Edit tracking data:
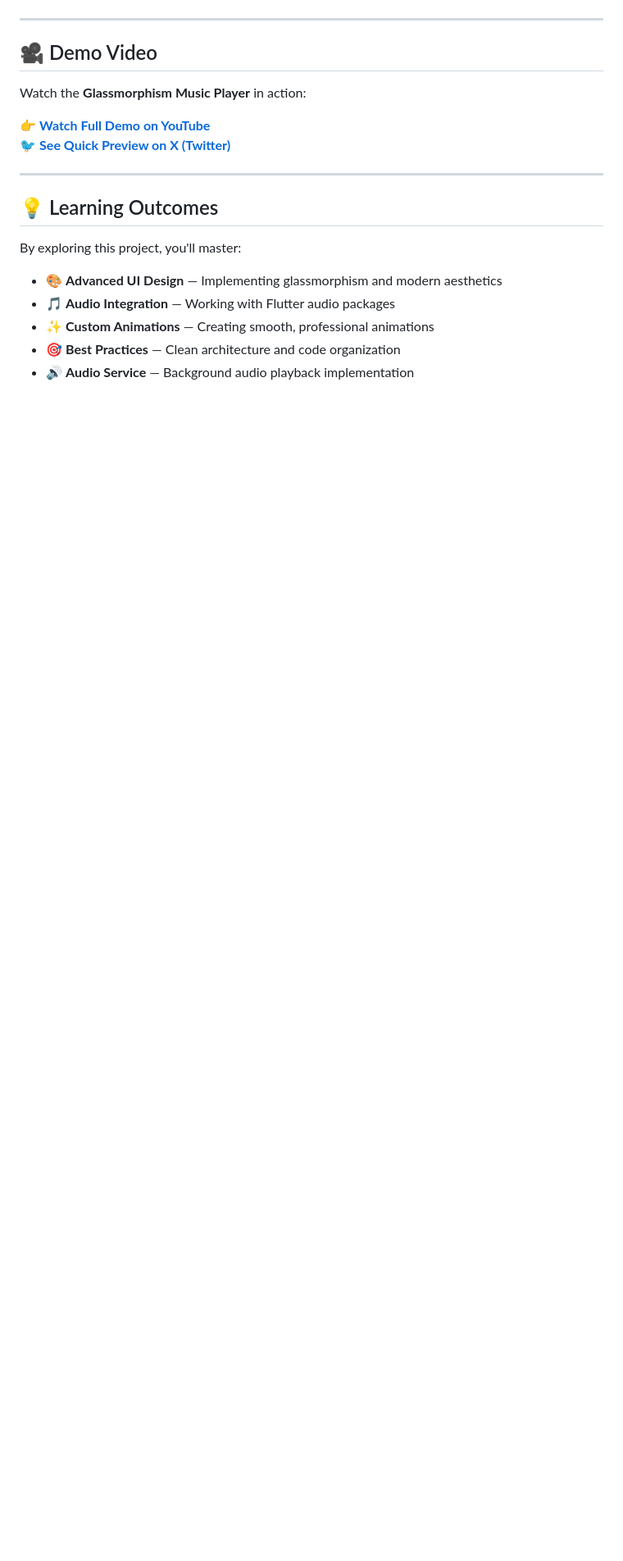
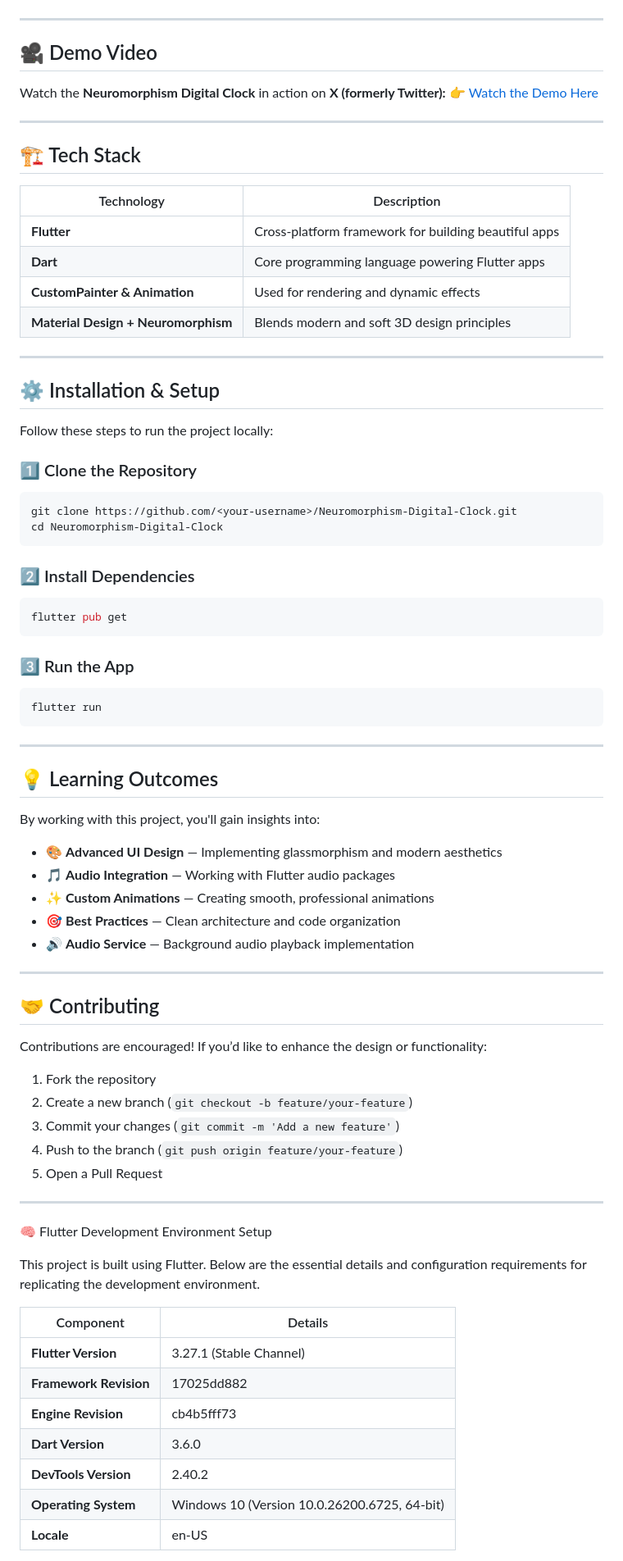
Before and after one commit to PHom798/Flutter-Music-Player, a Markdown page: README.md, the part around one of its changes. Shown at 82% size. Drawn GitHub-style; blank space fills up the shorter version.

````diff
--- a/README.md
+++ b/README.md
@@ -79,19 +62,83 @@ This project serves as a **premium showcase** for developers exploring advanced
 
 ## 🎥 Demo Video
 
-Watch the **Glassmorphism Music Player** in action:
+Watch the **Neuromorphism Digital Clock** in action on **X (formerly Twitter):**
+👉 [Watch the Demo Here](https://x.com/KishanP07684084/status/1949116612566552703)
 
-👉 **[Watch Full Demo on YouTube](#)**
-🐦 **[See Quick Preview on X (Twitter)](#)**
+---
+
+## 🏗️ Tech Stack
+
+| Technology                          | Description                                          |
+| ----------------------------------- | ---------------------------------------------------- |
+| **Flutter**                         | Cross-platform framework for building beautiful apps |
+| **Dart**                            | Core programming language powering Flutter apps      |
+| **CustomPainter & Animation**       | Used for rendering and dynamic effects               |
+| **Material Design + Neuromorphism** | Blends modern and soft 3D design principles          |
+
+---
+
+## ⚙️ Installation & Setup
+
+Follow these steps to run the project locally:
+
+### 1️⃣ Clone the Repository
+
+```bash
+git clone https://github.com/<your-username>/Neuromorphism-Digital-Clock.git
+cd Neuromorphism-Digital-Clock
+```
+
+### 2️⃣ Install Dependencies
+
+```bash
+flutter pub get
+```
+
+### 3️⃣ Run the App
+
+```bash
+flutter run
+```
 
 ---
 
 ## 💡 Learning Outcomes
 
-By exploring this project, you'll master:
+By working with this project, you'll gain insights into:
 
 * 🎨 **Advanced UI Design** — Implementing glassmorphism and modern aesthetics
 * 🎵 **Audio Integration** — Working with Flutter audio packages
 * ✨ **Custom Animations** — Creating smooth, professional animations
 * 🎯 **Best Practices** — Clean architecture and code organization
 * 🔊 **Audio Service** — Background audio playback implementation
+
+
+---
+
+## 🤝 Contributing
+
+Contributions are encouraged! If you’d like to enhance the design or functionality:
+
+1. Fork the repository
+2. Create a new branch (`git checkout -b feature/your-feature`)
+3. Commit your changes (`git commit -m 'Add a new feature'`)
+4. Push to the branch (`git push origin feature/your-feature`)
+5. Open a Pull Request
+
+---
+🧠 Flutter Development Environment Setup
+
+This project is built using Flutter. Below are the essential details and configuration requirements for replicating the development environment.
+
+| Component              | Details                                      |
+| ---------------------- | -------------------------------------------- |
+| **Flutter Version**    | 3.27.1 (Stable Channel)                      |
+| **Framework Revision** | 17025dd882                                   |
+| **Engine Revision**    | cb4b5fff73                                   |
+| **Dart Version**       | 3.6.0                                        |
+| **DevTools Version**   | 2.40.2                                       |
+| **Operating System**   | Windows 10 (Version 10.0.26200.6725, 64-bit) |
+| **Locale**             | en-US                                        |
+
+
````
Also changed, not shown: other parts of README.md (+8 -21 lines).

--

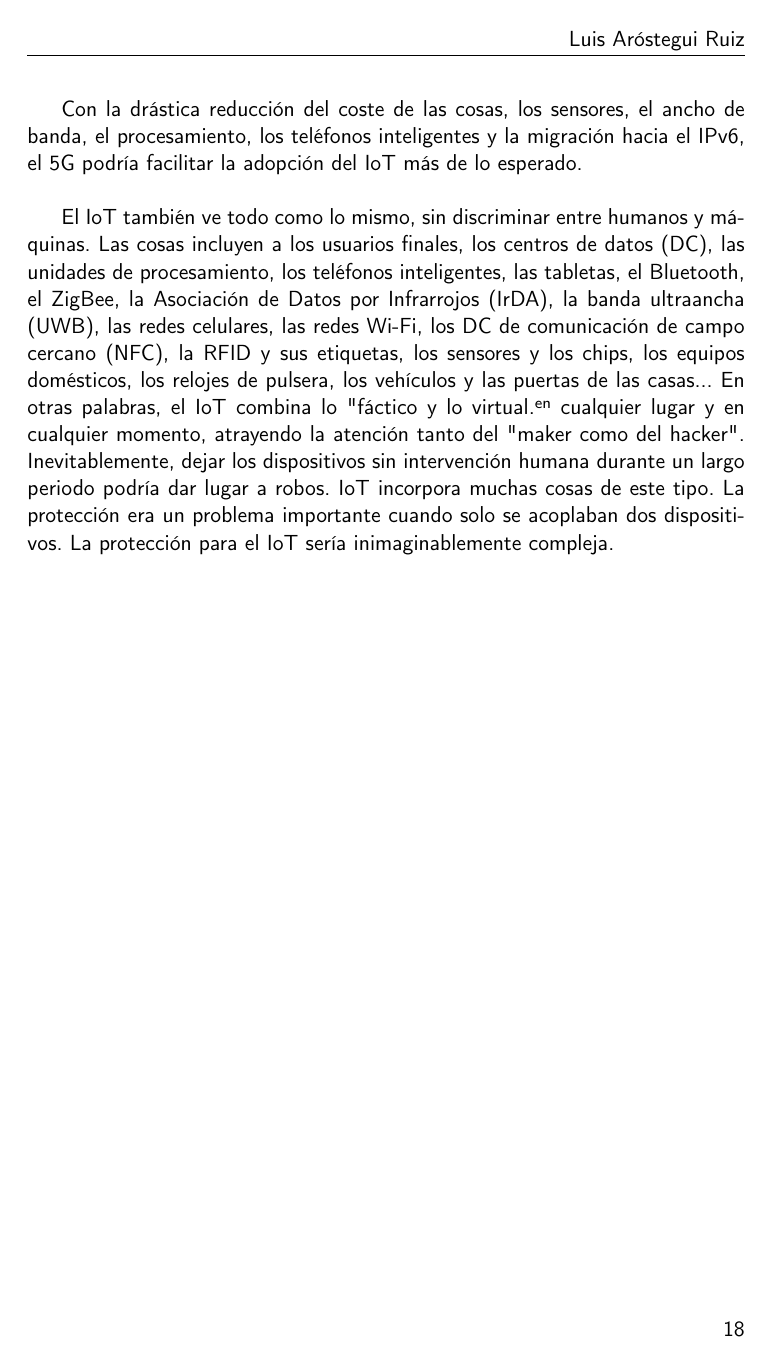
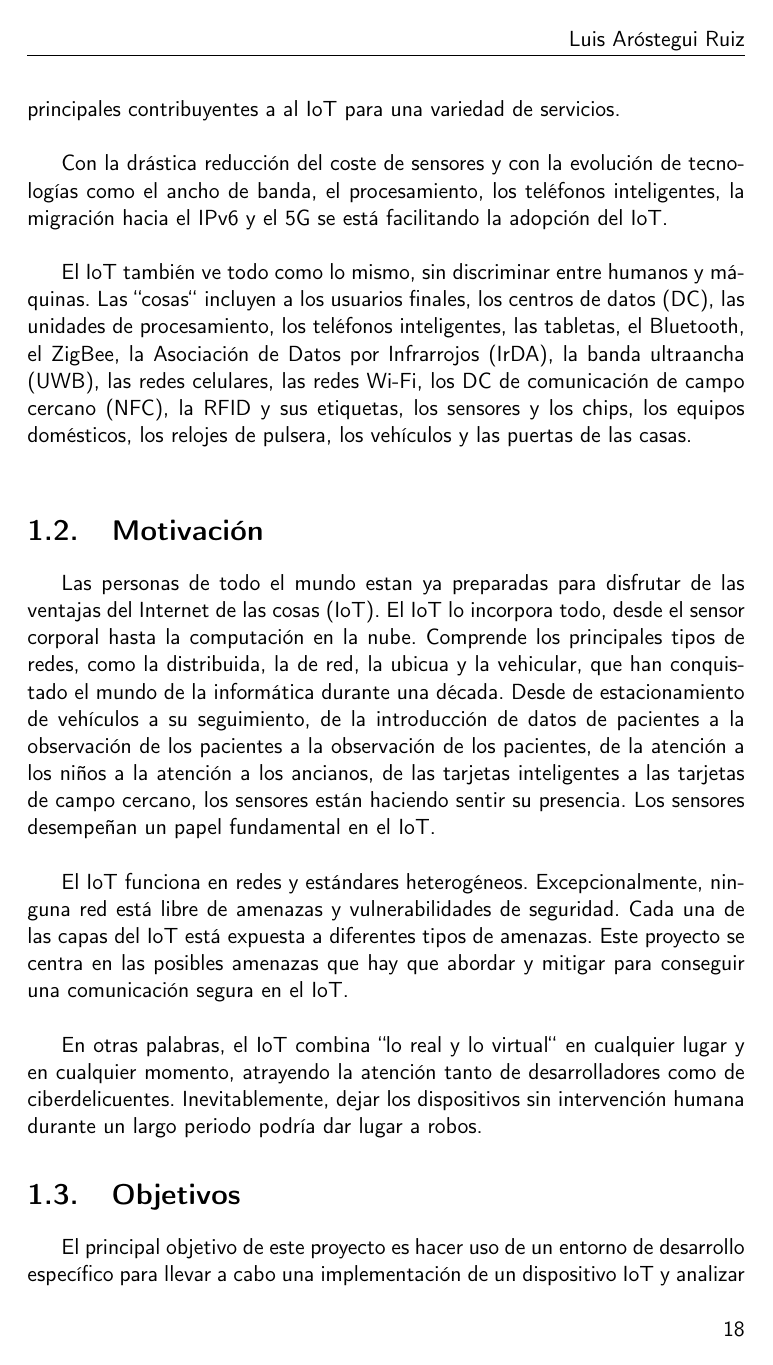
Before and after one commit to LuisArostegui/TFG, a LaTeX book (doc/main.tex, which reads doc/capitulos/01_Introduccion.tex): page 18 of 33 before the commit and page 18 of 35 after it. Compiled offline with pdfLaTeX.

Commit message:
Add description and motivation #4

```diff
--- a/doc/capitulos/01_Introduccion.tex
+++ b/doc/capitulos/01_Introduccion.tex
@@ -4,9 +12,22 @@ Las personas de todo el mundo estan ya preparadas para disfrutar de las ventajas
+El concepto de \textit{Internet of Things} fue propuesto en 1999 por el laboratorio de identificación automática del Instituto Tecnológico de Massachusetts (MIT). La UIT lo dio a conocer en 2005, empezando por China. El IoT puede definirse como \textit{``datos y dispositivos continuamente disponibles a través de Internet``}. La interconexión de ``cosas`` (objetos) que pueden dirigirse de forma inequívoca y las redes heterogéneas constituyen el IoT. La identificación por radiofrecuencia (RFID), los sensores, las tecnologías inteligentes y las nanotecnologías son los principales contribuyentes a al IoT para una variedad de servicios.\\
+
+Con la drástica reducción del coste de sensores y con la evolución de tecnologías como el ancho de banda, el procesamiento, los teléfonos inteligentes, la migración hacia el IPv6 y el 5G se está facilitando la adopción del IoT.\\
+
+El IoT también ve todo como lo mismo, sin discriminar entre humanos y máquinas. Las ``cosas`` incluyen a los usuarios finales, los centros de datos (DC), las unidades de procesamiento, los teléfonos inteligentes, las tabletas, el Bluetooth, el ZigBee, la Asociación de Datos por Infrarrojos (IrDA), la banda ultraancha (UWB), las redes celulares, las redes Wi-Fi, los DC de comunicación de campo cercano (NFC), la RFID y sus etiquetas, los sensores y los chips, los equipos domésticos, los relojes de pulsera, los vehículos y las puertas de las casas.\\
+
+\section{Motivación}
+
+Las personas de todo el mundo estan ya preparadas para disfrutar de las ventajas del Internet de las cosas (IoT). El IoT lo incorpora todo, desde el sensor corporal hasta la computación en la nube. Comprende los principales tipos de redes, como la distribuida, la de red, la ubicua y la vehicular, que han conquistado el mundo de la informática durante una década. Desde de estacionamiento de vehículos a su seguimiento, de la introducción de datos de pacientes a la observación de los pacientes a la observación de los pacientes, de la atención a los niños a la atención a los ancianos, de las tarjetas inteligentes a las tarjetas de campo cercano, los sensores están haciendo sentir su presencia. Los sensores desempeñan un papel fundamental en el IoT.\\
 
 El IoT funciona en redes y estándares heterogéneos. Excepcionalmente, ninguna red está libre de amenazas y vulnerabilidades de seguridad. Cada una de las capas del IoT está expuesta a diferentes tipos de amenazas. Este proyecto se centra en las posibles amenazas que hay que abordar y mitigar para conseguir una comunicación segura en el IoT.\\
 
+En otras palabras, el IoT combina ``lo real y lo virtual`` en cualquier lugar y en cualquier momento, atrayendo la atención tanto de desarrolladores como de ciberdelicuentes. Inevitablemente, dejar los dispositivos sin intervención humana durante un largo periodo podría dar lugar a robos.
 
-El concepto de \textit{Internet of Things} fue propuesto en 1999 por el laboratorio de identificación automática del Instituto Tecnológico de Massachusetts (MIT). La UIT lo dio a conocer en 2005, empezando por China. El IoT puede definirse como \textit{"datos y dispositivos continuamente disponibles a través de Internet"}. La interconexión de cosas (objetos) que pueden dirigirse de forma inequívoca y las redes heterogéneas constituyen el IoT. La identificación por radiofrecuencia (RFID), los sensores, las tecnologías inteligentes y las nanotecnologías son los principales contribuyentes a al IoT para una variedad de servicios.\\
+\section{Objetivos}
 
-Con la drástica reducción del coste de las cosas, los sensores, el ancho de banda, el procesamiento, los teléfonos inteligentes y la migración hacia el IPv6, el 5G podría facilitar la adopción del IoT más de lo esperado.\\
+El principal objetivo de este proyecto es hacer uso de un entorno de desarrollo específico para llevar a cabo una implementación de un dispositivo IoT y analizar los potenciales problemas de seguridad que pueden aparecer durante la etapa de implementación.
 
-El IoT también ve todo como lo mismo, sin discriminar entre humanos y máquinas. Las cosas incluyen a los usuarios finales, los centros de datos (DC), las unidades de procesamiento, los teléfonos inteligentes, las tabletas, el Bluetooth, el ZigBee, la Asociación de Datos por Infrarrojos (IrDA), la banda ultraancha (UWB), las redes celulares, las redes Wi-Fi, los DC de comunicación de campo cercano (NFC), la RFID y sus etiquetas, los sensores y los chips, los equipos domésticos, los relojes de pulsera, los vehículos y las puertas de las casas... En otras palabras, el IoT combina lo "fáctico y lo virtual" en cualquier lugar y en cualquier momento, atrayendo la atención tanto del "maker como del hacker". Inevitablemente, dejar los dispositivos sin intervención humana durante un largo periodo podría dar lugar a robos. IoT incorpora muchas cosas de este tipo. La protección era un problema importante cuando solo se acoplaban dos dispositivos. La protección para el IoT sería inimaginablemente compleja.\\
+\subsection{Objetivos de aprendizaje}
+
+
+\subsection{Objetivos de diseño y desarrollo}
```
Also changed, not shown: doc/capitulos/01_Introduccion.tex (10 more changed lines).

Problem description: Scan the data above; copy every line where "Watch" appears.

Answer for this exercise:
-Watch the **Glassmorphism Music Player** in action:
+Watch the **Neuromorphism Digital Clock** in action on **X (formerly Twitter):**
+👉 [Watch the Demo Here](https://x.com/KishanP07684084/status/1949116612566552703)
-👉 **[Watch Full Demo on YouTube](#)**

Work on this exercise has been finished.